We must grant Commonwealth soldiers and their families the right to full British citizenship - Veterans Aid

Posted On: 
8th May 2019

CEO Veterans Aid Dr Hugh Milroy responds to Paul Sweeney MP’s call for equal citizenship rights for ‘second-class Commonwealth soldiers’ 

The relationship between ethics and pragmatism has always been an uneasy one – and nowhere is this better illustrated than in the UK  Armed Forces’ ambivalent relationship with its Foreign and Commonwealth service personnel.

Parliamentarians serially highlight this issue - call for ‘justice’ and point out that these men and women, so vital to making up the strength of Britain’s Armed Forces, are considered invisible and expendable after discharge.

Paul Sweeney MP: It is time for equal citizenship rights for Commonwealth soldiers

Consecutive groundswells of emotion surround single issue cases. Gurkhas and Windrush immigrants become briefly central to causes célèbres, but little changes . . . until another campaigner takes up cudgels on  their behalf.

I welcome Paul Sweeney’s initiative, but feel obliged to point out that he is not the first to flag up this ethical anomaly. On 5th March, in this publication, I responded to Drew Hendry MP’s article regarding his constituent Dennis Omondi, a UK Army veteran from Botswana.

Members of the Commonwealth are frequently referred to as strategic partners; following the collapse in home recruiting in 2018 the Army took on 5,290 men and women from Foreign and Commonwealth nations. They represent 4.5% of the UK’s (still under-recruited!) Armed Forces. Mr Sweeney’s article expands on this.  

Most of those Foreign and Commonwealth individuals are recruited into the infantry as frontline troops. Most are ‘other ranks’ – few become officers. Put bluntly, they are needed for operational reasons - to make up the numbers!  In the crudest terms they could be regarded as cannon fodder; what the Oxford dictionary defines as “soldiers who are thought of not as people whose lives are important, but as material to be used up in war.”

Veterans Aid more than any other UK charity has seen the consequences of their post-discharge abandonment. Since 2007 we have dealt with around 700 cases, involving ex-servicemen and women from nearly 70 countries. Over the past 12 years my staff have dealt with cases of injustice, inhumanity and callous indifference to the plight of decent human beings caught up in the conflict between pragmatism and ethics. The letter of the law has been applied slowly and with brutal inflexibility to those Foreign and Commonwealth veterans seeking no more than to settle in the country they have served, with their families.

It is true that incremental changes have made settlement a little easier – for some. Veterans Aid played a significant and well-documented part in effecting theses changes.

Yet still these former ‘brothers in arms’ – many of whom struggle with English, the official language favoured by online application forms and the unintended consequences of failure to take timely action – continue to face punitive demands for money, stressful periods of uncertainty, separation from families and bureaucratic logjams.

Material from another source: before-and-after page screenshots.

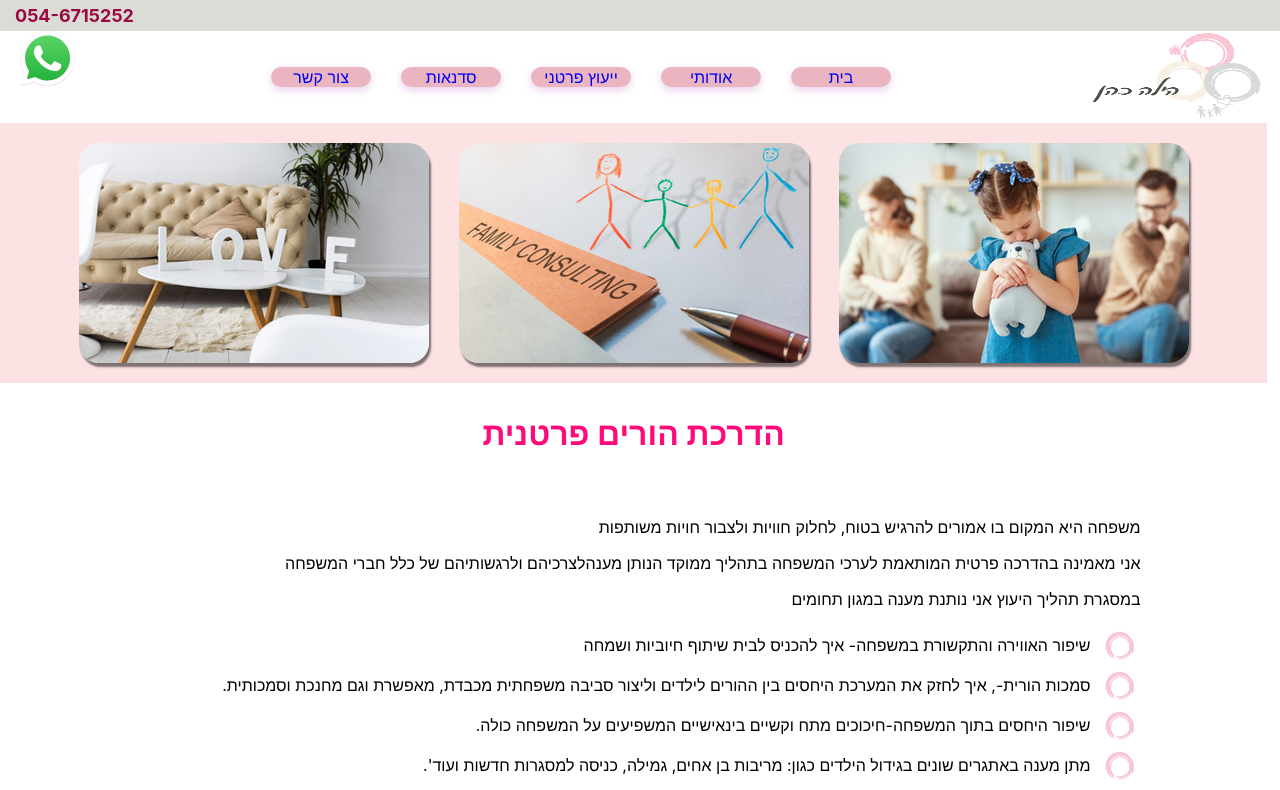
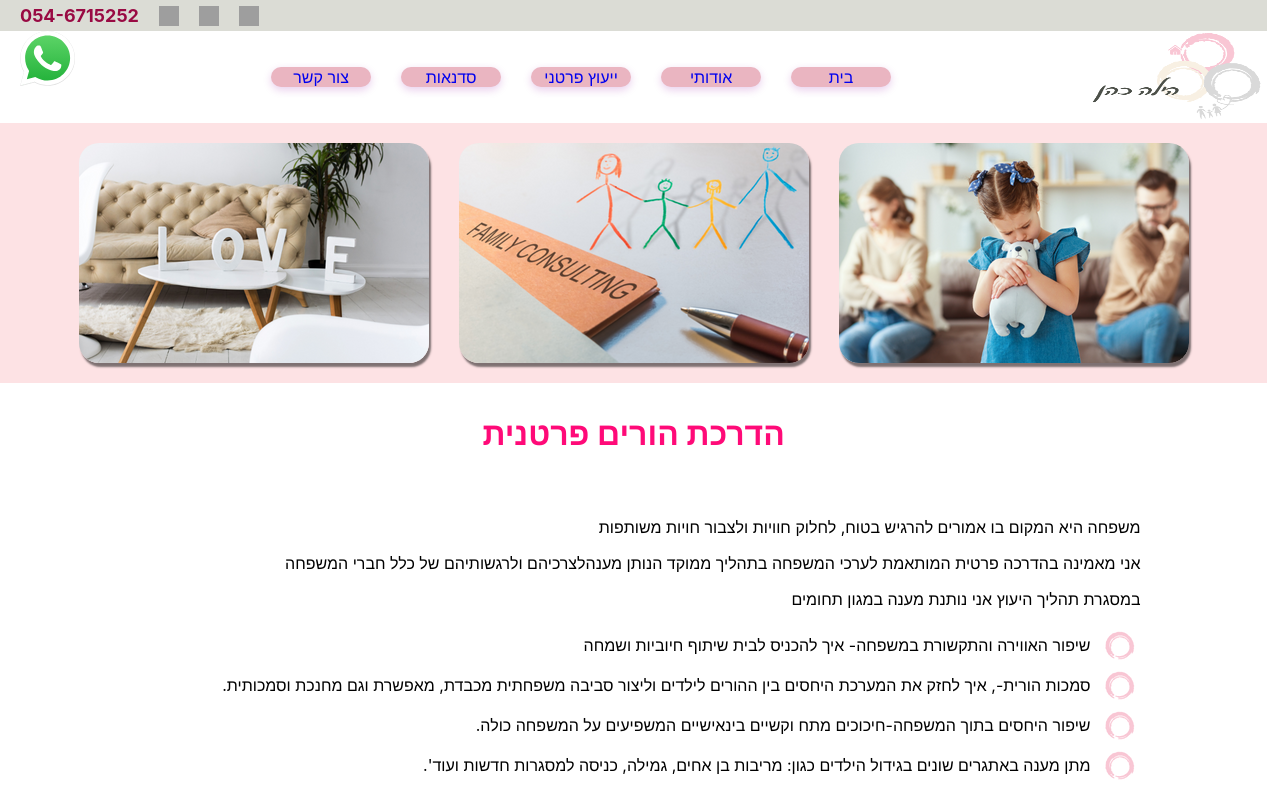
Before and after one commit to itaycs2407/Family-Consult, a React (Create React App) app: page /personal-consult in a window 1280 px wide. Shown: the top 790 px of the page. Built offline with nearby package versions, Linux system fonts and the light colour scheme; grey boxes are pictures that could not be loaded; the HTML template or start-up script is replaced by a standard one.

Commit message:
addign social

```diff
--- a/src/components/navbar/navbar.tsx
+++ b/src/components/navbar/navbar.tsx
@@ -3,6 +3,9 @@ import styled from "@emotion/styled/macro";
 import { locale } from "../../locale/locale";
 import { NavLink } from "react-router-dom";
 import logo1 from "../../assets/logo1.png";
+import facebook from "../../assets/navStrip/facebook.png";
+import youtube from "../../assets/navStrip/youtube.png";
+import instagram from "../../assets/navStrip/instagram.png";
 import { ReactComponent as WhatsappLogo } from "../../assets/Whatsapp-logo-icon-transparent.svg";
 import { ReactComponent as MenuIcon } from "../../menuIcon.svg";
 
@@ -12,7 +15,12 @@ const Navbar: React.FC = () => {
   const [showMenu, setShowMenu] = useState(false);
   return (
     <>
-      <StyledStrip>054-6715252</StyledStrip>
+      <StyledStrip>
+        054-6715252
+        <SocialImage src={facebook} alt="facebook" />
+        <SocialImage src={youtube} alt="youtube" />
+        <SocialImage src={instagram} alt="instagram" />
+      </StyledStrip>
       <Container>
         <WhatsappContainer href="https://wa.me/972587600202" target="_blank">
           <WhatsappLogo />
@@ -64,10 +72,12 @@ const Container = styled.div`
 export const StyledStrip = styled.div`
   background-color: #dbdcd5;
   color: #990a43;
-  padding: 5px 0 5px 15px;
+  display: flex;
+  align-items: center;
+  padding: 5px 0 5px 20px;
   font-size: 18px;
   font-weight: 650;
-  width: 100%;
+  //width: 100%;
 `;
 
 const NavbarItemContainer = styled.div`
@@ -130,11 +140,16 @@ const ResponsiveMenu = styled.div`
   right: 0;
   display: flex;
   flex-direction: column-reverse;
-
   gap: 10px;
   box-shadow: 0 5px 10px rgba(0, 0, 0, 0.8);
   background-color: white;
   border-radius: 20px;
 `;
 
+const SocialImage = styled.img`
+  width: 20px;
+  height: 20px;
+  margin-left: 20px;
+`;
+
 export default Navbar;
--- a/src/pages/consult.tsx
+++ b/src/pages/consult.tsx
@@ -17,9 +17,7 @@ import { useHistory } from "react-router-dom";
 import { deviceMax } from "../constant/constant";
 import { StyledImageContainer } from "./home";
 
-interface Props {}
-
-const Consult: React.FC<Props> = () => {
+const Consult: React.FC = () => {
   const history = useHistory();
 
   return (
```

I applaud and echo Paul Sweeney’s call. The very least we can do in recognition of their service is to grant them and their families the right to full British citizenship and bring true equality to all those who serve in our armed forces, regardless of their country of origin.  I’m delighted that after all these years, we are no long fighting this injustice on our own!

 

FOOTNOTE: As I write this the Veterans Aid Ops Team are helping a ‘Jamaican’ veteran apply for compensation under the Windrush scheme. This 42-year-old father of five – who served for four years in the Royal Logistic Corps  - came to the UK with his mother, at the age of two. In 2014 he lost his job after being advised that he did not have the right to  live and work in the UK. For the last five years he has struggled financially, battled with depression and tried to make sense of why the country whose Armed Forces he served in could let this happen. He said this morning, “You feel like an outcast in your own community, like you don’t belong. It doesn’t matter where you are. You just feel  shoved to one side and pretty useless really. It has impacted on all my family. I can cope, but on the occasions when I can’t  cope I’ve wanted to hurt myself but, you know .  . . . Veterans Aid have been brilliant!”